Other people have an accent, but not me. And this is not just because I have no accent. I wouldn’t have an accent even if I had one!

Accent is a strange thing (as is my reasoning style). No matter the accent you get stuck with – southern, New Yorker, or my valley girl rendition – you feel as if it is the other accents that sound accented to you. Your own accent sounds, well, unaccented, like vanilla, corn flakes, or white bread. Arguments about which person “has an accent” don’t tend to be productive; just a lot of pointing and reiterating the pearl, “No, you’re the one with the accent.”
It’s nearing the end of American football season, with the Super Bowl fast approaching. These games involve displays of tremendous strength, agility and heart. What you may not have known is that some of the most talented players out on the field are doing it all with their eyes closed.   Literally.    The American football player Larry Fitzgerald of the Arizona Cardinals made news last year when photographers captured him catching the ball with his eyes closed. He apparently does this all the time. And it is not just Fitzgerald who does this: after just five minutes searching online I found evidence that acclaimed college wide receiver Austin Pettis of Boise State, this year’s Fiesta Bowl Champion’s, closes his eyes when catching, as seen in the photo here.
When aliens come to Earth to investigate life here, they don’t simply beam up a specimen and start probing. (And they’re also, by the way, not disproportionately interested in the anus.) Only a novice prober would do a simple beam-and-probe, and would surely get a quick rap on a proboscis from the instructor. The problem with abducting an animal of interest, all by itself, is that you can’t understand an animal without an appreciation of the environment the animal inhabits.
Joggers love their head phones. If you ask them why, they’ll tell you it keeps them motivated. The right song can transform what is by all rights an arduous half hour of ascetic masochism into an exhilarating whirlwind (or, in my case, into what feels like only 25 minutes of ascetic masochism).

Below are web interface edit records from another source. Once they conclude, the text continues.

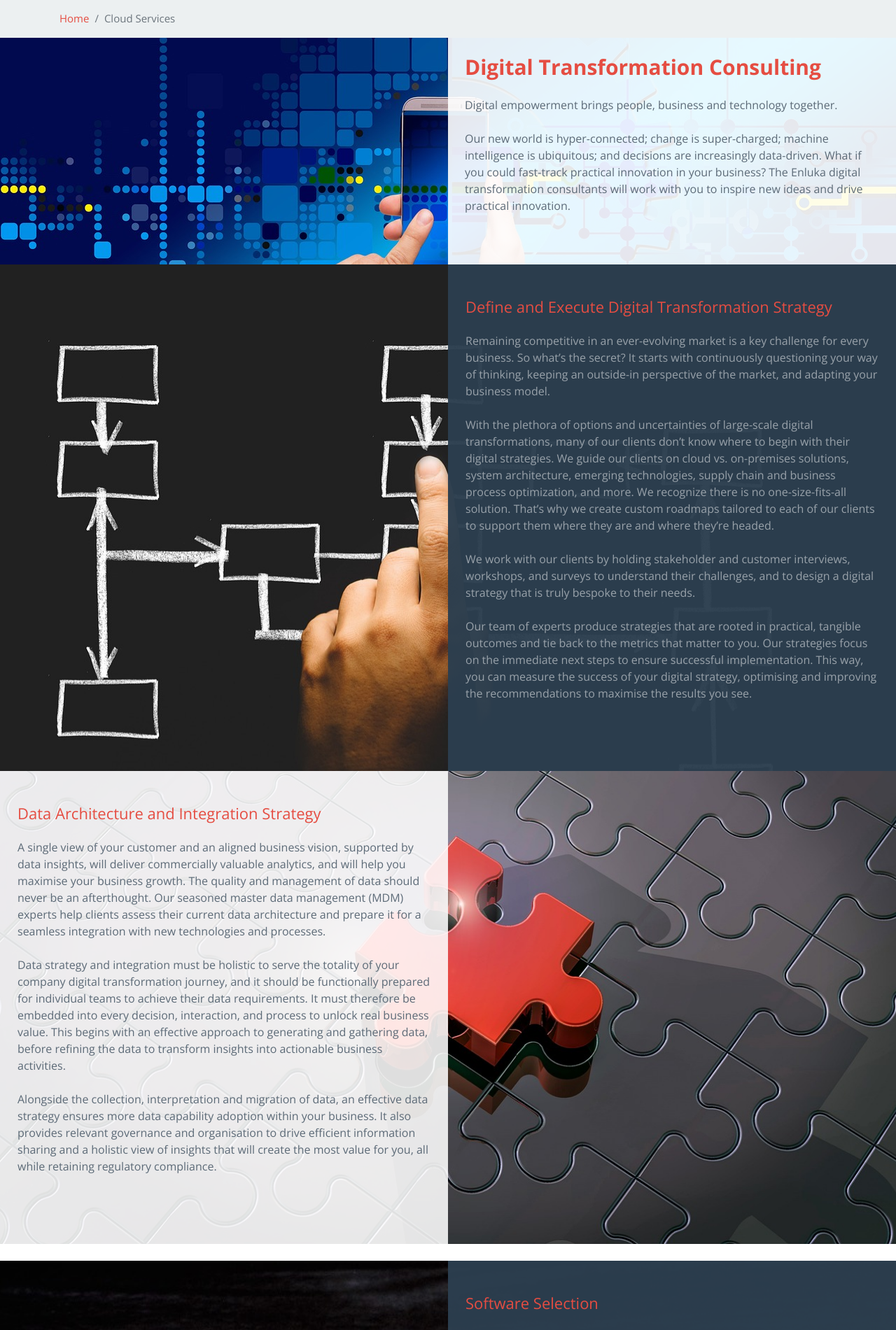
After one commit to tiwiex/enluka_website, a PHP site: page /cloud_services in a window 1280 px wide. The commit adds this page. Shown: the part 450-2351 px from the top of the page at 70% size. Run offline with PHP 8.4, Linux system fonts and the light colour scheme; some web fonts are replaced.

```diff
--- a/assets/custom/js/php-email-form/validate.js
+++ b/assets/custom/js/php-email-form/validate.js
@@ -28,10 +28,10 @@
       let formData = new FormData( thisForm );
 
       if ( recaptcha ) {
-        if(typeof grecaptcha !== "undefined" ) {
-          grecaptcha.ready(function() {
+        if(typeof recaptcha !== "undefined" ) {
+          recaptcha.ready(function() {
             try {
-              grecaptcha.execute(recaptcha, {action: 'php_email_form_submit'})
+              recaptcha.execute(recaptcha, {action: 'php_email_form_submit'})
               .then(token => {
                 formData.set('recaptcha-response', token);
                 php_email_form_submit(thisForm, action, formData);
@@ -78,7 +78,7 @@
 
   function displayError(thisForm, error) {
     thisForm.querySelector('.loading').classList.remove('d-block');
-    thisForm.querySelector('.error-message').innerHTML = error;
+    //thisForm.querySelector('.error-message').innerHTML = error;
     thisForm.querySelector('.error-message').classList.add('d-block');
   }
 
--- /dev/null
+++ b/cloud_services.php
@@ -0,0 +1,273 @@
+<!DOCTYPE html>
+<html lang="en">
+<head>
+    <meta charset="utf-8">
+    <meta name="viewport" content="width=device-width, initial-scale=1, shrink-to-fit=no">
+    <meta name="description" content="Fables">
+    <meta name="author" content="Enterprise Development">
+    <link rel="shortcut icon" href="assets/custom/images/shortcut.png">
+
+    <title>Enluka - Cloud Services</title>
+
+    <!-- animate.css-->
+    <link href="assets/vendor/animate.css-master/animate.min.css" rel="stylesheet">
+    <!-- Load Screen -->
+    <link href="assets/vendor/loadscreen/css/spinkit.css" rel="stylesheet">
+    <!-- GOOGLE FONT -->
+    <link href="https://fonts.googleapis.com/css?family=Open+Sans:300,300i,400,400i,600,600i,700,700i,800,800i" rel="stylesheet">
+    <!-- Font Awesome 5 -->
+    <link href="assets/vendor/fontawesome/css/fontawesome-all.min.css" rel="stylesheet">
+    <!-- Fables Icons -->
+    <link href="assets/custom/css/fables-icons.css" rel="stylesheet">
+    <!-- Bootstrap CSS -->
+    <link href="assets/vendor/bootstrap/css/bootstrap.min.css" rel="stylesheet">
+    <link href="assets/vendor/bootstrap/css/bootstrap-4-navbar.css" rel="stylesheet">
+    <!-- portfolio filter gallery -->
+    <link href="assets/vendor/portfolio-filter-gallery/portfolio-filter-gallery.css" rel="stylesheet">
+    <!-- FANCY BOX -->
+    <link href="assets/vendor/fancybox-master/jquery.fancybox.min.css" rel="stylesheet">
+    <!-- RANGE SLIDER -->
+    <link href="assets/vendor/range-slider/range-slider.css" rel="stylesheet">
+    <!-- OWL CAROUSEL  -->
+    <link href="assets/vendor/owlcarousel/owl.carousel.min.css" rel="stylesheet">
+    <link href="assets/vendor/owlcarousel/owl.theme.default.min.css" rel="stylesheet">
+    <!-- FABLES CUSTOM CSS FILE -->
+    <link href="assets/custom/css/custom.css" rel="stylesheet">
+    <link href="assets/custom/css/custom.css" rel="stylesheet">
+    <!-- FABLES CUSTOM CSS RESPONSIVE FILE -->
+    <link href="assets/custom/css/custom-responsive.css" rel="stylesheet">
+
+</head>
+
+
+<body>
+
+<div class="search-section">
+    <a class="close-search" href="#"></a>
+    <div class="d-flex justify-content-center align-items-center h-100">
+        <form method="post" action="#" class="w-50">
+            <div class="row">
+                <div class="col-10">
+                    <input type="search" value="" class="form-control palce bg-transparent border-0 search-input" placeholder="Search Here ..." />
+                </div>
+                <div class="col-2 mt-3">
+                     <button type="submit" class="btn bg-transparent text-white"> <i class="fas fa-search"></i> </button>
+                </div>
+            </div>
+        </form>
+    </div>
+
+</div>
+
+
+<!-- Loading Screen -->
+    <div id="ju-loading-screen">
+      <div class="sk-double-bounce">
+        <div class="sk-child sk-double-bounce1"></div>
+        <div class="sk-child sk-double-bounce2"></div>
+      </div>
+    </div>
+
+
+
+<?php
+include 'includes/navigation.php';
+?>
+
+
+<!-- Start Header -->
+<div class="fables-header fables-after-overlay-pages bg-rules" style="background-image: url(assets/custom/enluka_images/industry-transformation-butterfly.jpg);">
+    <div class="container">
+         <h2 class="fables-page-title fables-second-border-color wow fadeInLeft" data-wow-duration="1.5s">Cloud Services</h2>
+    </div>
+</div>
+<!-- /End Header -->
+
+
+
+<!-- Start Breadcrumbs -->
+<div class="fables-light-gary-background">
+    <div class="container">
+        <nav aria-label="breadcrumb">
+          <ol class="fables-breadcrumb breadcrumb px-0 py-3">
+            <li class="breadcrumb-item"><a href="#" class="fables-second-text-color">Home</a></li>
+            <li class="breadcrumb-item active" aria-current="page">Cloud Services</li>
+          </ol>
+        </nav>
+    </div>
+</div>
+<!-- /End Breadcrumbs -->
+
+<!-- Start page content -->
+
+
+<div class="fables-bussiness-section bg-rules" style="background-image: url(assets/custom/enluka_images/digital_transformation1.jpg)">
+    <div class="container-fluid">
+        <div class="row overflow-hidden">
+            <div class=" py-3 py-lg-0 col-sm-6 offset-sm-6 p-sm-0">
+                <div class="fables-bussiness-caption p-4" >
+                    <h1 class="fables-second-text-color my-0 font-30 font-weight-bold position-relative z-index wow fadeInRight" data-wow-duration="2s">Digital Transformation Consulting
+                    </h1>
+                    <div class="fables-forth-text-color position-relative z-index  mt-4 mb-5  wow fadeInRight" data-wow-duration="2s">
+                        Digital empowerment brings people, business and technology together. <br><br>
+
+Our new world is hyper-connected; change is super-charged; machine intelligence is ubiquitous; and decisions are increasingly data-driven. What if you could fast-track practical innovation in your business? The Enluka digital transformation consultants will work with you to inspire new ideas and drive practical innovation.
+                    </div>
+                </div>
+            </div>
+      </div>
+    </div>
+</div>
+
+<div class="bg-rules mb-4 mb-lg-0 py-3 py-lg-0" style="background-image: url(assets/custom/enluka_images/digital-execute.jpg)">
+    <div class="container-fluid">
+         <div class="row overflow-hidden">
+             <div class="col-12 col-lg-6 offset-lg-6 p-lg-0">
+                 <div class="fables-vision-overlay fables-after-overlay bg-rules">
+                     <h2 class="fables-second-text-color my-0 font-22 position-relative z-index wow fadeInRight" data-wow-duration="2s">Define and Execute Digital Transformation Strategy
+                    </h2>
+                     <p class="fables-fifth-text-color position-relative z-index mt-4 mb-4 mb-md-5 wow fadeInRight" data-wow-duration="2s">
+                        Remaining competitive in an ever-evolving market is a key challenge for every business. So what’s the secret? It starts with continuously
+                        questioning your way of thinking, keeping an outside-in perspective of the market,
+                        and adapting your business model.
+                        <br><br>
+                        With the plethora of options and uncertainties of large-scale digital transformations,
+                        many of our clients don’t know where to begin with their digital strategies.
+                        We guide our clients on cloud vs. on-premises solutions, system architecture, emerging technologies,
+                        supply chain and business process optimization, and more. We recognize there is no one-size-fits-all
+                        solution. That’s why we create custom roadmaps tailored to each of our clients to support them
+                        where they are and where they’re headed. <br><br>
+
+                        We work with our clients by holding stakeholder and customer interviews, workshops,
+                        and surveys to understand their challenges, and to design a digital strategy that
+                        is truly bespoke to their needs. <br><br>
+
+                            Our team of experts produce strategies that are rooted in practical, tangible outcomes
+                            and tie back to the metrics that matter to you. Our strategies focus on the immediate next
+                            steps to ensure successful implementation. This way, you can measure the success of your
+                            digital strategy, optimising and improving the recommendations to maximise the results you see.
+
+                     </p>
+
+
+                 </div>
+
+             </div>
+         </div>
+   </div>
+ </div>
+ <div class="bg-rules mb-4 py-3 py-lg-0" style="background-image: url(assets/custom/enluka_images/digital-architecture2.jpg)">
+      <div class="container-fluid">
+        <div class="row overflow-hidden">
+         <div class="col-12 col-lg-6 p-lg-0">
+             <div class="fables-vision-overlay fables-after-overlay fables-light-overlay bg-rules">
+                 <h2 class="fables-second-text-color my-0 font-22  position-relative z-index wow fadeInLeft" data-wow-duration="2s">Data Architecture and Integration Strategy
+                    </h2>
+                 <p class="fables-forth-text-color position-relative z-index mt-4 mb-4 mb-md-5 wow fadeInLeft" data-wow-duration="2s">
+                    A single view of your customer and an aligned business vision, supported by
+                    data insights, will deliver commercially valuable analytics, and will help you maximise
+                    your business growth. The quality and management of data should never be an afterthought.
+                    Our seasoned master data management (MDM) experts help clients assess their current data
+                    architecture and prepare it for a seamless integration with new technologies and processes. <br><br>
+                    Data strategy and integration must be holistic to serve the totality of your company digital
+                    transformation journey, and it should be functionally prepared for individual teams to
+                    achieve their data requirements. It must therefore be embedded into every decision,
+                    interaction, and process to unlock real business value. This begins with an effective
+                    approach to generating and gathering data, before refining the data to transform insights
+                    into actionable business activities. <br><br>
+                    Alongside the collection, interpretation and migration of data, an effective data strategy
+                    ensures more data capability adoption within your business. It also provides relevant
+                    governance and organisation to drive efficient information sharing and a holistic view of
+                    insights that will create the most value for you, all while retaining regulatory compliance.<br>
+
+
+                </p>
+
+             </div>
+         </div>
+
+     </div>
+  </div>
+</div>
+
+<div class="bg-rules mb-4 mb-lg-0 py-3 py-lg-0" style="background-image: url(assets/custom/enluka_images/software-selection1.jpg)">
+    <div class="container-fluid">
+         <div class="row overflow-hidden">
+             <div class="col-12 col-lg-6 offset-lg-6 p-lg-0">
+                 <div class="fables-vision-overlay fables-after-overlay bg-rules">
+                     <h2 class="fables-second-text-color my-0 font-22 position-relative z-index wow fadeInRight" data-wow-duration="2s">Software Selection
+                    </h2>
+                     <p class="fables-fifth-text-color position-relative z-index mt-4 mb-4 mb-md-5 wow fadeInRight" data-wow-duration="2s">
+                     Stand out amongst your competitors, keep users satisfied, and attract new customers by taking a holistic approach to software development. Including
+                     feedback, short cycles, early reviews, and the right technology while ensuring security, quality, compliance, and flexibility.<br><br>
+We enable fast and cost-effective delivery of high-quality and secure digital solution iplementation. We help you
+tackle the issues all
+companies experience but don’t always have the time, resources, or in-house knowledge to solve. We analyze
+bottlenecks, improve your software delivery lifecycle, raise security awareness by making it a shared
+responsibility, and train your workforce.<br><br>
+Because Enluka Consulting is 100% technology agnostic, our experts can offer a unique type of consultation that
+isn’t influenced by kickbacks or biased partnerships with vendors.<br><br>Unlike big-box consulting agencies, we don’t
+sell software. We simply help clients select the best ERP, CRM, HCM, WMS, or emerging technology solutions based
+on our extensive experience with various technologies matched with the distinct characteristics of each client. We
+guide organizations across all industries to find the best fit solution for their unique, operational needs.<br><br>
+
+
+                     </p>
+
+
+                 </div>
+
+             </div>
+         </div>
+   </div>
+ </div>
+
+<div>
+    <br>
+</div>
+
+
+
+
+<div class="container">
+<div class="row mb-4 mb-md-5 overflow-hidden">
+                <div class="col-12 col-sm-6 wow fadeInLeft">
+                    Contact Form
+                </div>
+                <div class="col-12 col-sm-6 wow fadeInRight">
+                <h2 class="font-30 font-weight-bold fables-second-text-color">Let's Talk</h2>
+                <?php
+                include 'includes/contact_form.php';
+                ?>
+                </div>
+
+    </div>
+
+</div>
+
+<!-- /End page content -->
+
+<!-- Start Footer 2 Background Image  -->
+<?php
+include "includes/footers.php";
+?>
+
+<!-- /End Footer 2 Background Image -->
+
+
+<script src="assets/vendor/jquery/jquery-3.3.1.min.js"></script>
+<script src="assets/vendor/loadscreen/js/ju-loading-screen.js"></script>
+<script src="assets/vendor/jquery-circle-progress/circle-progress.min.js"></script>
+<script src="assets/vendor/popper/popper.min.js"></script>
+<script src="assets/vendor/jQuery.countdown-master/jquery.countdown.min.js"></script>
+<script src="assets/vendor/timeline/jquery.timelify.js"></script>
+<script src="assets/vendor/bootstrap/js/bootstrap.min.js"></script>
+<script src="assets/vendor/bootstrap/js/bootstrap-4-navbar.js"></script>
+<script src="assets/vendor/WOW-master/dist/wow.min.js"></script>
+<script src="assets/vendor/owlcarousel/owl.carousel.min.js"></script>
+<script src="assets/custom/js/jquery-data-to.js"></script>
+<script src="assets/vendor/jquery-circle-progress/circle.js"></script>
+<script src="assets/custom/js/custom.js"></script>
+
+</body>
+</html>
--- a/includes/contact_form.php
+++ b/includes/contact_form.php
@@ -1,6 +1,6 @@
-<div class="col-12 col-sm-6 wow fadeInRight">
-                    <h2 class="font-30 font-weight-bold fables-second-text-color">Let's Talk</h2>
-<form method="POST" action="includes/send_mailer.php" class="fables-contact-form">
+  <div class="col-12 col-sm-6 wow fadeInRight overflow-hidden">
+      <h2 class="font-30 font-weight-bold fables-second-text-color">Let's Talk</h2>
+      <form method="POST" action="includes/send_mailer.php" class="fables-contact-form">
                       <div class="form-group">
                         <input type="text" name="name" class="form-control rounded-0 p-3"  placeholder="Name" value="Taiwo">
                       </div>
@@ -16,9 +16,9 @@
                       <div class="form-group">
                          <!-- /End Top Header -->
                         <div class="loading">Loading</div>
-                        <div class="error-message"></div>
+                        <div class="error-message">Email sent succesfully</div>
                         <div class="sent-message">Your message has been sent. Thank you!</div>
                       </div>
                       <div><button type="submit" class="btn fables-second-background-color rounded-0 text-white btn-block p-3">Send</button></div>
-</form>
-</div>
+      </form>
+  </div>
--- a/index.php
+++ b/index.php
@@ -98,7 +98,7 @@ include 'includes/header.php'
                         <span class="fables-iconbussiness3 fables-second-text-color fa-3x"></span>
                         <h2 class="fables-main-text-color font-18 my-2">CLOUD SERVICES</h2>
                         <p class="fables-forth-text-color font-15">
-                        <a href="digital_transformation" class="btn fables-second-background-color white-color white-color-hover fables-main-hover-background-color font-15 mt-4 px-5 py-2
+                        <a href="cloud_services" class="btn fables-second-background-color white-color white-color-hover fables-main-hover-background-color font-15 mt-4 px-5 py-2
                             ">Read More</a>
                         </p>
                     </div>
```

Music-driven joggers may be experiencing a pleasurable diversion, but to the joggers and bikers in their vicinity, they’re Tasmanian Devils.
“Respected expert and director of the institute…”

These are the words you hear as you are being introduced at a black-tie speaking engagement. You are an inventor, scientist, or artist, and this flattering introduction is music to your ears; had you seen these words written in the paper you would have saved a copy to show Mom.

Finally, you are at the place every creative mind wishes to reach. The words wash back over you. “Respected”: The members of your community appreciate you. “Expert”: Your more than twenty years of dedication to the field have not gone unnoticed. “Director”: You have powerful tools and competent personnel to support your efforts. And “Institute”: Your work has attracted the funding of government, benefactors or investors.